That's the gist of an anonymous mass email that hit Tory inboxes last week, courtesy of the same mysterious Gmail account that blew the whistle on an aborted attempt by the all-party Board of Internal Economy to impose a sweeping gag order on political staffers last December.
"Dear Conservative Staff," the latest missive from "Nanker Phelge" begins.
"Are you being paid fairly for the work you do for your member of Parliament? Here are some things to think about to help you figure that out."
The email points out that MPs have seen their salaries go up by over $5,000 in the past two years, with the basic take-home pay for a backbench MP currently sitting at $163,700.
"Interestingly for those MPs who don't like unions, this increase was based upon the average wage increase that over 500 Unions and bargaining units negotiated," Phelge observes.
"At the same time, members' office budgets [MOB]" — which, the email notes, cover staff salaries — "have remained frozen."
That, Phelge warns, will result in "the squeeze being put on your wallet, as "failure to increase the MOB means your wages do not keep pace with the costs of living."
"Don't let the Board of Internal Economy make these decisions in secret any longer!"
NDP staffers paid more than Tories?
According to Phelge, staffers working for other parties likely pull in higher salaries than those toiling in the trenches on behalf of the government backbench — particularly those employed by the NDP, the only caucus with a unionized workforce, which pays a minimum annual full-time salary of $48,929.
As evidence, the email cites Sun parliamentary bureau chief David Akin, who crunched the numbers last year and concluded that "the average NDP MP" spends $222,000 a year on office salaries.
The Liberals, according to Akin's calculations, came in second, with MPs spending an average of $220,000 on staff expenses, and the Conservatives, at $210,000, came in third.
"$48,929 really isn't a huge sum of money when you look at our costs of living, and when you compare the work we do across the spectrum of similar areas of employment," Phelge asserts.
The email closes by urging Tory Hill staffers to stand up for their "collective rights."
"Ask your bosses why you can't at least make as much as other government employees," it suggests.
"Or at least ask why they aren't paying into the Public Service Pension Plan like you are, and why they have a separate gold-plated pension that no other Canadians could ever dream of."
Phelge has also issued an open invitation to anyone who has "issues with [their] MP" to share their stories.
"We all know the MPs make decisions about our livelihoods in secret, and we have little to no recourse," the email notes.
"Please speak out.
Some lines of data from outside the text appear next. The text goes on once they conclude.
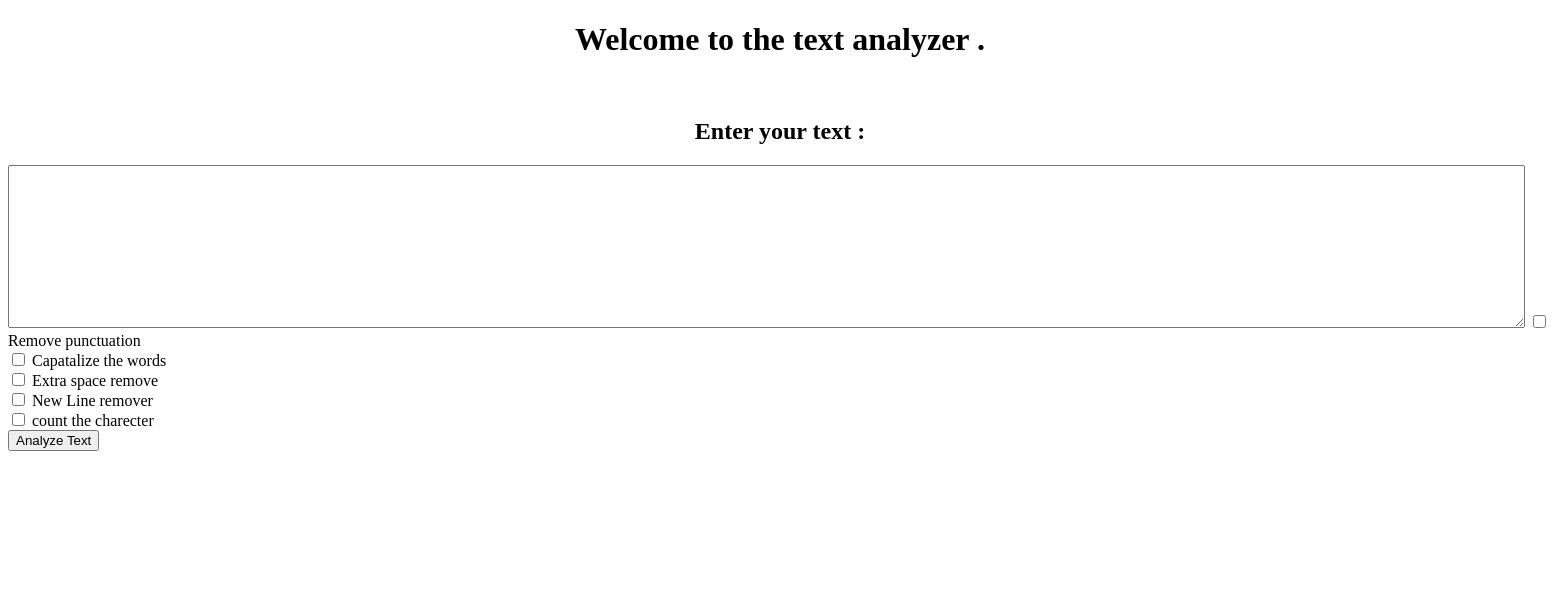
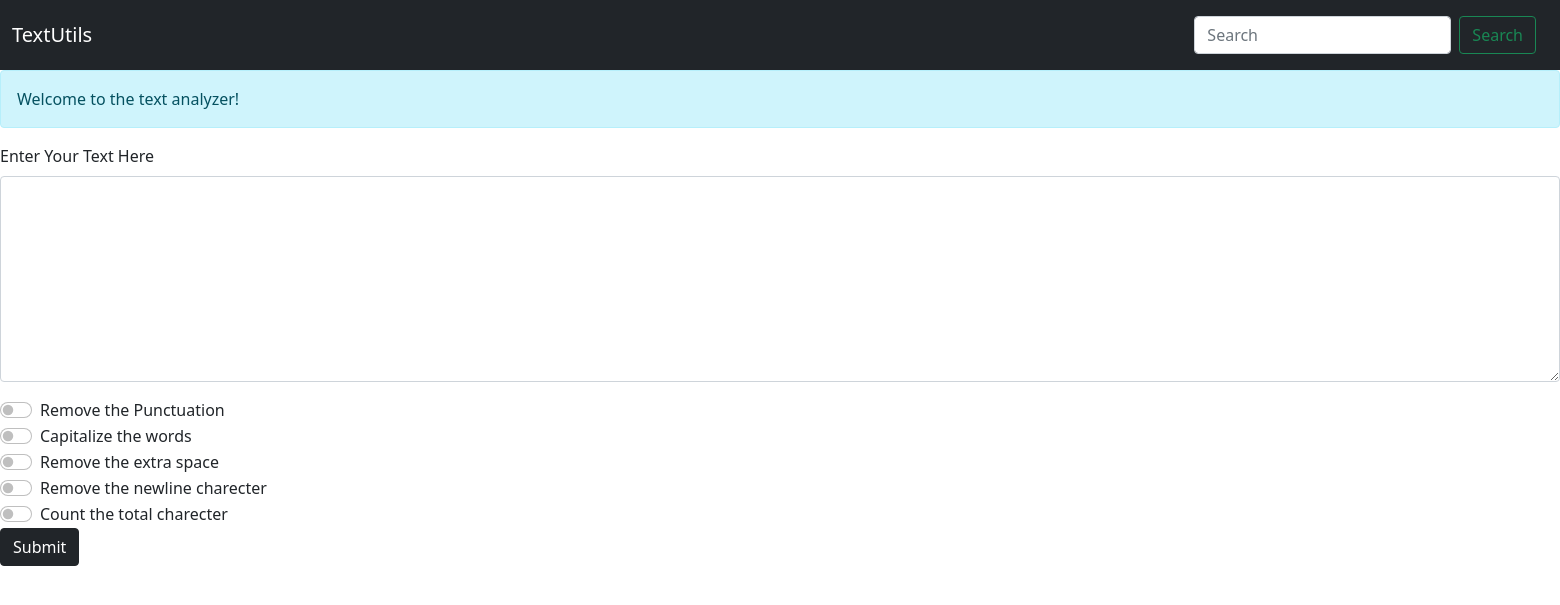
Before and after one commit to KartikNillawar/TextUtils, a Django app: page / in a window 1560 px wide. Shown: the top 605 px of the page. Run offline with Django 3.2, Linux system fonts and the light colour scheme.

Commit message:
added the sytle with bootstarp5

```diff
--- a/templates/index.html
+++ /dev/null
@@ -1,35 +0,0 @@
-<!DOCTYPE html>
-<html lang="en">
-<head>
-    <meta charset="UTF-8">
-    <title>Text Utils</title>
-</head>
-<body>
-<center>
-    <h1>
-        Welcome to the text analyzer .
-    </h1>
-    <br>
-    <h2>
-        Enter your text :
-    </h2>
-</center>
-
-<form action="/analyze" method="get">
-    <textarea name="text" style="margin: 0px; width: 1511px; height: 157px;">
-    </textarea>
-
-    <input type="checkbox" name="removepun"> Remove punctuation
-    <br>
-    <input type="checkbox" name="fullcaps"> Capatalize the words
-    <br>
-    <input type="checkbox" name="spaceremover"> Extra space remove
-    <br>
-    <input type="checkbox" name="newlineremove"> New Line remover
-    <br>
-    <input type="checkbox" name="countchar"> count the charecter
-    <br>
-    <button type="submit">Analyze Text</button>
-</form>
-</body>
-</html>
--- /dev/null
+++ b/templates/index1.html
@@ -0,0 +1,61 @@
+<!doctype html>
+<html lang="en">
+  <head>
+    <meta charset="utf-8">
+    <meta name="viewport" content="width=device-width, initial-scale=1">
+    <link href="https://cdn.jsdelivr.net/npm/bootstrap@5.0.2/dist/css/bootstrap.min.css" rel="stylesheet" integrity="sha384-EVSTQN3/azprG1Anm3QDgpJLIm9Nao0Yz1ztcQTwFspd3yD65VohhpuuCOmLASjC" crossorigin="anonymous">
+    <title>Hello, world!</title>
+  </head>
+  <body>
+    <nav class="navbar navbar-expand-lg navbar-dark bg-dark">
+  <div class="container-fluid">
+    <a class="navbar-brand" href="#">TextUtils</a>
+    <button class="navbar-toggler" type="button" data-bs-toggle="collapse" data-bs-target="#navbarSupportedContent" aria-controls="navbarSupportedContent" aria-expanded="false" aria-label="Toggle navigation">
+      <span class="navbar-toggler-icon"></span>
+    </button>
+    <nav class="navbar navbar-dark bg-dark">
+  <div class="container-fluid">
+    <form class="d-flex">
+      <input class="form-control me-2" type="search" placeholder="Search" aria-label="Search">
+      <button class="btn btn-outline-success" type="submit">Search</button>
+    </form>
+  </div>
+</nav>
+  </div>
+</nav>
+    <div class="alert alert-info" role="alert">
+      Welcome to the text analyzer!
+    </div>
+<form action="/analyze" method="get" >
+    <div class="mb-3">
+      <label for="exampleFormControlTextarea1" class="form-label" >Enter Your Text Here</label>
+      <textarea class="form-control" id="exampleFormControlTextarea1" rows="8" name="text"></textarea>
+    </div>
+    <div class="form-check form-switch">
+    <input class="form-check-input" type="checkbox" id="flexSwitchCheckChecked" unchecked name="removepun">
+    <label class="form-check-label" for="flexSwitchCheckChecked" >Remove the Punctuation</label>
+    </div>
+    <div class="form-check form-switch">
+    <input class="form-check-input" type="checkbox" id="flexSwitchCheckChecked1" unchecked name="fullcaps">
+    <label class="form-check-label" for="flexSwitchCheckChecked">Capitalize the words</label>
+    </div>
+    <div class="form-check form-switch">
+    <input class="form-check-input" type="checkbox" id="flexSwitchCheckChecked2" unchecked name="spaceremover">
+    <label class="form-check-label" for="flexSwitchCheckChecked">Remove the extra space</label>
+    </div>
+    <div class="form-check form-switch">
+    <input class="form-check-input" type="checkbox" id="flexSwitchCheckChecked3" unchecked name="newlineremove">
+    <label class="form-check-label" for="flexSwitchCheckChecked">Remove the newline charecter</label>
+    </div>
+    <div class="form-check form-switch">
+    <input class="form-check-input" type="checkbox" id="flexSwitchCheckChecked4" unchecked name="countchar">
+    <label class="form-check-label" for="flexSwitchCheckChecked">Count the total charecter</label>
+    </div>
+    <button type="submit" class="btn btn-dark" >Submit</button>
+</form>
+
+
+    <script src="https://cdn.jsdelivr.net/npm/bootstrap@5.0.2/dist/js/bootstrap.bundle.min.js" integrity="sha384-MrcW6ZMFYlzcLA8Nl+NtUVF0sA7MsXsP1UyJoMp4YLEuNSfAP+JcXn/tWtIaxVXM" crossorigin="anonymous"></script>
+
+  </body>
+</html>
--- a/textutils/urls.py
+++ b/textutils/urls.py
@@ -1,18 +1,4 @@
-"""textutils URL Configuration
 
-The `urlpatterns` list routes URLs to views. For more information please see:
-    https://docs.djangoproject.com/en/3.2/topics/http/urls/
-Examples:
-Function views
-    1. Add an import:  from my_app import views
-    2. Add a URL to urlpatterns:  path('', views.home, name='home')
-Class-based views
-    1. Add an import:  from other_app.views import Home
-    2. Add a URL to urlpatterns:  path('', Home.as_view(), name='home')
-Including another URLconf
-    1. Import the include() function: from django.urls import include, path
-    2. Add a URL to urlpatterns:  path('blog/', include('blog.urls'))
-"""
 from django.contrib import admin
 from django.urls import path
 from . import views
@@ -22,11 +8,5 @@ urlpatterns = [
     #path(the url,function,nameofpath)
     path('', views.index, name='index'),
     path('analyze', views.analyze, name='analyze'),
-#    path('removepun', views.removepun, name='rempun'),
-#    path('capitalizefirst', views.capfirst, name='capfirst'),
-#    path('newlineremove', views.newlineremove, name='newlineremove'),
-#    path('spaceremover', views.spaceremover, name='spaceremover'),
-#    path('charcount', views.charcount, name='charcount'),
-#    path('about/', views.about, name='about'),
-#    path('ex1', views.ex1, name="ex1")
+
 ]
--- a/textutils/views.py
+++ b/textutils/views.py
@@ -2,18 +2,18 @@ from django.http import HttpResponse
 from django.shortcuts import render
 
 def index(request):
-    return render(request,'index.html')
+    return render(request,'index1.html')
 #   render(request,filename)
 
 def analyze(request):
     text1 = request.GET.get('text', 'default')
-
     removepunc = request.GET.get('removepun','off')
     fullcap = request.GET.get('fullcaps','off')
     spaceremover = request.GET.get('spaceremover','off')
     newlineremove = request.GET.get('newlineremove','off')
     countchar = request.GET.get('countchar','off')
 
+    print(removepunc)
     if removepunc == "on":
         punctuations = '''!()-[]{};:'"\,<>./?@#$%^&*_~'''
         analyzed = ""
@@ -21,8 +21,6 @@ def analyze(request):
             if char not in punctuations:
                 analyzed = analyzed + char
         params = {'purpose': 'Removed Punctuations', 'analyzed_text': analyzed}
-        # analyze the text
-        # return HttpResponse("remove punc")
         return render(request, 'analyze.html', params)
     elif fullcap=="on":
         analyzed =""
@@ -53,14 +51,3 @@ def analyze(request):
         return render(request, 'analyze.html', params)
     else:
         return HttpResponse("Error")
-#def capfirst(request):
-#    return HttpResponse("capitalize first")
-
-#def newlineremove(request):
-#    return HttpResponse("new line remove")
-
-#def spaceremover(request):
-#    return HttpResponse("space remover <a href='/'>back</a>")
-
-#def charcount(request):
-#    return HttpResponse("charecter count")
```
Also changed, not shown: templates/analyze.html (+36 -9 lines).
I will keep your information totally confidential, and am looking to compile an anonymous list of tales of woe from MP staffers."
Email went out to all staffers, says NDP
It's not clear just who is behind the virtual rabble-rousing.
Phelge — whose pseudonym was originally used by the Rolling Stones as a credit for group compositions — states that he or she is "not working to take down any one political party," but for "fairness for all parliamentary staff."
The reference to the NDP base salary, plus the slam at the all-party Board of Internal Economy for operating in secret seems to hint that the email may have come from the Official Opposition side of the House.
A spokesman for New Democrat whip Nycole Turmel told CBC News that similar emails went out to all Hill staffers, although he confirmed that the budget freeze would not affect scheduled NDP staff salary increases.
"We have a collective agreement in place that sets out raises for most staff over a period of several years, irrespective of whether MPs or their [office budgets] received increases from the House of Commons," said Anthony Salloum, who also serves as president of the NDP staff union.
"It also eliminates the huge discrepancies found in Liberal and Conservative offices by closing the gap between the highest paid and lowest paid staff."
A spokesman for the Prime Minister's Office, meanwhile, seemed distinctly unmoved at the notion of rebellion within the Tory ranks.
"Conservative staff is hard at work advancing taxpayers interests, unlike the NDP who are beholden to big union bosses," Stephen Lecce told CBC News.
In any case, as unlikely as a staff-wide mutiny may seem, Conservative MPs would be wise to keep an eye out for any sign of labour unrest on the office front.
It was, after all, an email from the very same Nanker Phelge that sparked the all-party furor that ultimately forced the Board to back down on that Hill-wide confidentiality clause.
Will his or her attempt to rally Conservative staffers to the House office budget barricades succeed?
The full text of the email (all emphasis and punctuation in the original):